Swelling is one of the beginning stages in the bleaching process (which is normally done using hydrogen peroxide, which is the most common chemical in bleaching agents). Lightening agents that are alkaline causes the hair to swell. This helps to explain why bleached hair seems to be more voluminous. Opening up the cuticles roughens the hair, making finer hair fuller in some cases. Later on, the swelling aids in the application of hair colour. The more the dye’s alkalinity swells the shaft — within reason — the more successful the colour will be. Hair is made from a tough protein called keratin, the same material that makes up your nails and the outer layer of the skin. The bleach combines with the melanin in the hair, causing an irreversible chemical reaction that removes the colour. Bleach causes the melanin molecule to oxidise. Although the melanin is still present, the oxidised molecule has lost its colour. Bleached hair, on the other hand, has a delicate golden colour. The natural colour of keratin, the structural protein in hair, is yellow. Also, because bleach reacts more rapidly with dark eumelanin pigment than with phaeomelanin pigment, some gold or red residual colour may remain after lightening.
Is your hair going to handle bleach?

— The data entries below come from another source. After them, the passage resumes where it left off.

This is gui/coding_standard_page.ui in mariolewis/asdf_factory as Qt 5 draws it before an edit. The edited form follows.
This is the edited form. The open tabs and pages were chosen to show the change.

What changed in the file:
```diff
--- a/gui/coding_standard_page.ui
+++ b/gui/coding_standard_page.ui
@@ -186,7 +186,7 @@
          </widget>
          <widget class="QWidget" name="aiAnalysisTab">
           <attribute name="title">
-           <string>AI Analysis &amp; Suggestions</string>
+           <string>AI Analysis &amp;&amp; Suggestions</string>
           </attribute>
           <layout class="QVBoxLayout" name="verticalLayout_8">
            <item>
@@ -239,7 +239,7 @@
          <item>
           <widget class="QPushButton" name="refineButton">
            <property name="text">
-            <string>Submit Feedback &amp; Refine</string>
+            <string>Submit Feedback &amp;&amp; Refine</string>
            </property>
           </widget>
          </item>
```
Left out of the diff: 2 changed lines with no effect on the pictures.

A lot of professional hair salons perform a strand test when they are met with a client that wants to bleach their hair. The strand test is usually done on people who have been dying and colouring their hair often or hair that might have heat damage. The strand test is also to test what the result of the hair bleach on the entire hair’s tone of colour. To perform the strand hair test first you need to take a few hair strands from the back of your head, where no one will see them. A total of ten hairs should be enough. Before allowing the product to come into touch with your skin, perform a sensitivity test. For your strand test to be effective you need to keep the hairs in a neat bunch or tie the hair strand you chose. you’re evaluating. So, if your bleach calls for 30 ml of powder to 60 ml of peroxide, mix in the same proportions of 1 part powder to 2 parts peroxide. Using 3 ml powder and 6 ml peroxide may be more convenient. For your strand, only a small amount is required. If you are creating a new colour, utilise the same quantities you’ll be using. Even if no mixing is required, it’s a good idea to prepare a mixing bowl and brush in preparation for the following step. Don’t forget to put on your gloves before applying bleach as bleach can irritate the skin. The next step is to keep track of the time. The correctness of the test, like with any other, is critical. Now is the time to check the time because you’ll need to know how long you’ll be leaving the product on your hair strand. Use the same amount of product on your strand test as you would on the rest of your hair. If you use bleach, keep in mind that the hair closest to the roots will not process as quickly as if it were still attached to your head. This is because your scalp isn’t producing enough heat. It’s also a good idea to cover the test strand in plastic wrap so it doesn’t dry out. heck your strand test after bleaching by rubbing some of the bleach out of the hair after 5-10 minutes to see how much the hair has lightened. Because timing is crucial, keep track of how long the bleach has been processing at each stage. Reapply bleach and re-cover the hair strand after checking. Finally, rinse out any colour or chemical products such as bleach or relaxer with water and shampoo and then condition your hair and finally let it air dry.
Bleach is mainly used if you want to remove your natural dark hair colour. However, if you intend to remove a dyed dark hair colour then a hair colour stripper is advised. It is less damaging to the hair and it is advised to do only 3 applications a day if you’re using a hair colour stripper. Lightening your hair is a slow process and requires a lot of patience and it should not be rushed so you do not end up damaging your hair. The more spread out each application of hair colour stripper or bleach the better and is less damaging. One should not expect to go from level 1 dark hair to platinum blonde overnight.